» SOURCE MATERIAL
§

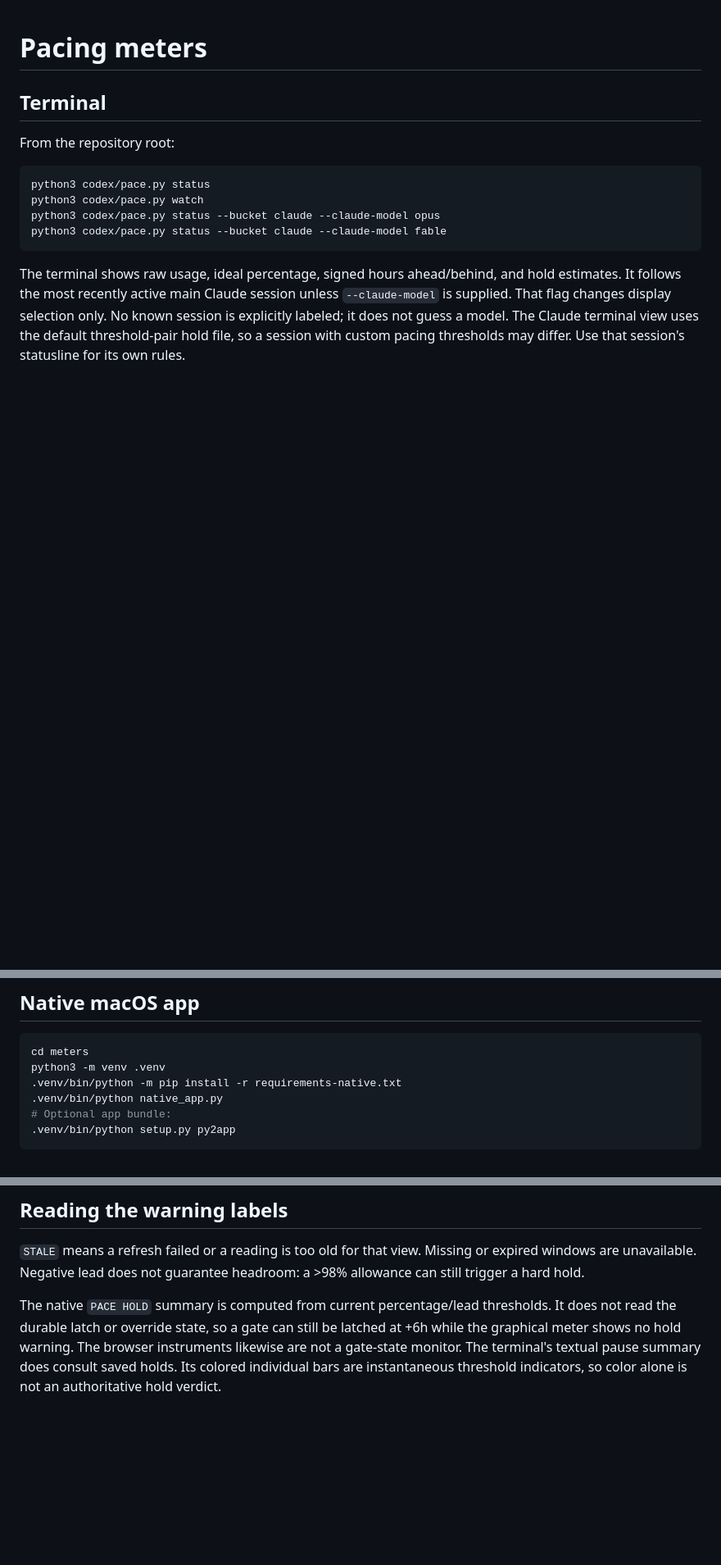
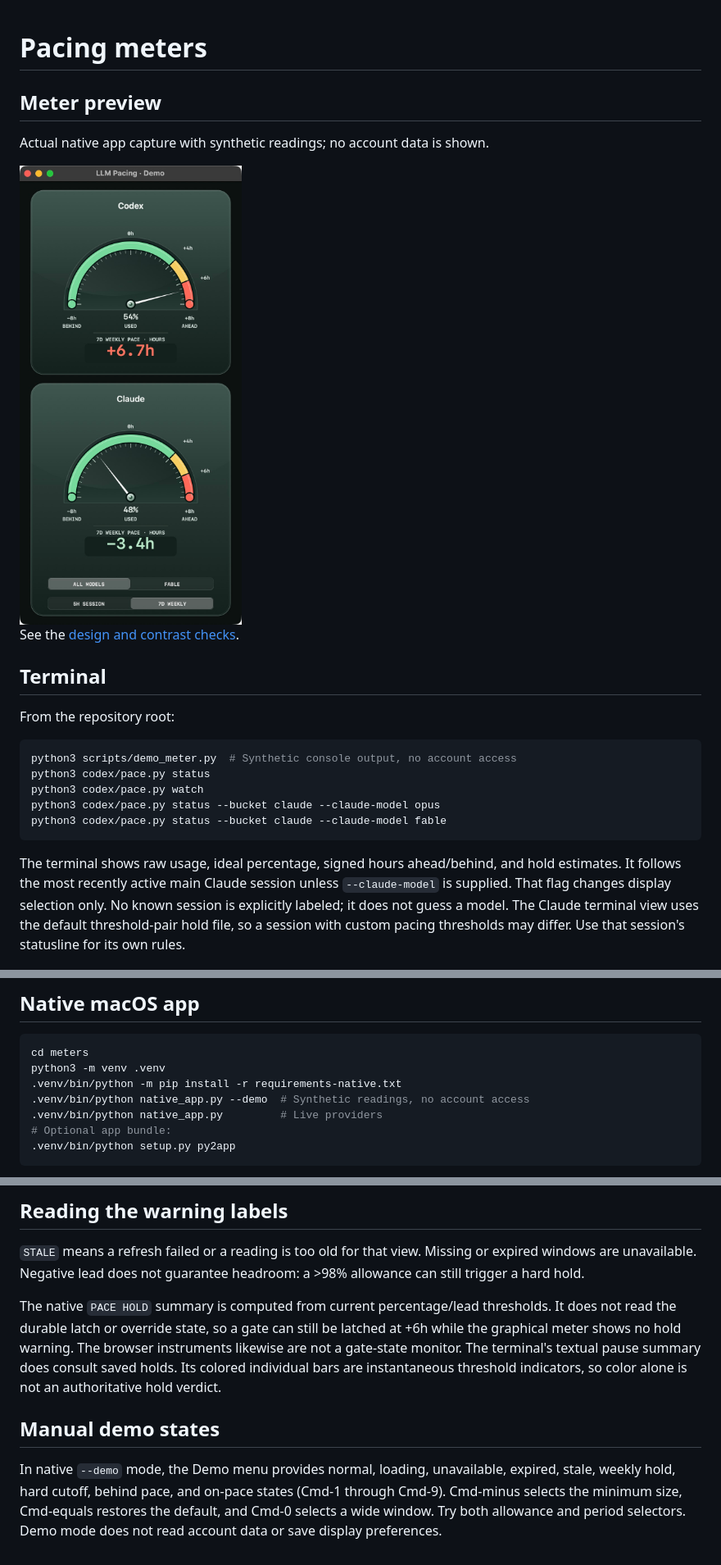
Before and after one commit to jpwinans/usage-auto-pause, a Markdown page: meters/README.md, 3 parts joined by grey strips. Shown at 82% size. GitHub-like rendering; pictures changed too: assets/meter-app.png (added); blank space fills up the shorter version.

Commit message:
Polish upright glass gauges with accessible red warnings and demo screenshots

````diff
--- a/meters/README.md
+++ b/meters/README.md
@@ -1,10 +1,19 @@
 # Pacing meters
+
+## Meter preview
+
+Actual native app capture with synthetic readings; no account data is shown.
+
+<img src="../assets/meter-app.png" alt="Glassy upper semicircle Codex and Claude pacing gauges with red warnings and signed hour readings" width="360">
+
+See the [design and contrast checks](../docs/meter-design.md).
 
 ## Terminal
 
 From the repository root:
 
 ```sh
+python3 scripts/demo_meter.py  # Synthetic console output, no account access
 python3 codex/pace.py status
 python3 codex/pace.py watch
 python3 codex/pace.py status --bucket claude --claude-model opus
@@ -44,7 +53,8 @@ refresh. Stop with Ctrl-C. No remote listener or background service is installed
 cd meters
 python3 -m venv .venv
 .venv/bin/python -m pip install -r requirements-native.txt
-.venv/bin/python native_app.py
+.venv/bin/python native_app.py --demo  # Synthetic readings, no account access
+.venv/bin/python native_app.py         # Live providers
 # Optional app bundle:
 .venv/bin/python setup.py py2app
 ```
@@ -76,3 +86,11 @@ latched at +6h while the graphical meter shows no hold warning. The browser
 instruments likewise are not a gate-state monitor. The terminal's textual pause
 summary does consult saved holds. Its colored individual bars are instantaneous
 threshold indicators, so color alone is not an authoritative hold verdict.
+
+## Manual demo states
+
+In native `--demo` mode, the Demo menu provides normal, loading, unavailable,
+expired, stale, weekly hold, hard cutoff, behind pace, and on-pace states
+(Cmd-1 through Cmd-9). Cmd-minus selects the minimum size, Cmd-equals restores
+the default, and Cmd-0 selects a wide window. Try both allowance and period
+selectors. Demo mode does not read account data or save display preferences.
````
Also changed, not shown: README.md (+8 -0 lines), docs/meter-design.md (added, +42 -0 lines), docs/verification.md (+4 -5 lines), 9 other files.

§

» ASSIGNMENT
Look for the word "readings" throughout the material above and copy every line that has it.

» WRITTEN ANSWER
+Actual native app capture with synthetic readings; no account data is shown.
+<img src="../assets/meter-app.png" alt="Glassy upper semicircle Codex and Claude pacing gauges with red warnings and signed hour readings" width="360">
+.venv/bin/python native_app.py --demo  # Synthetic readings, no account access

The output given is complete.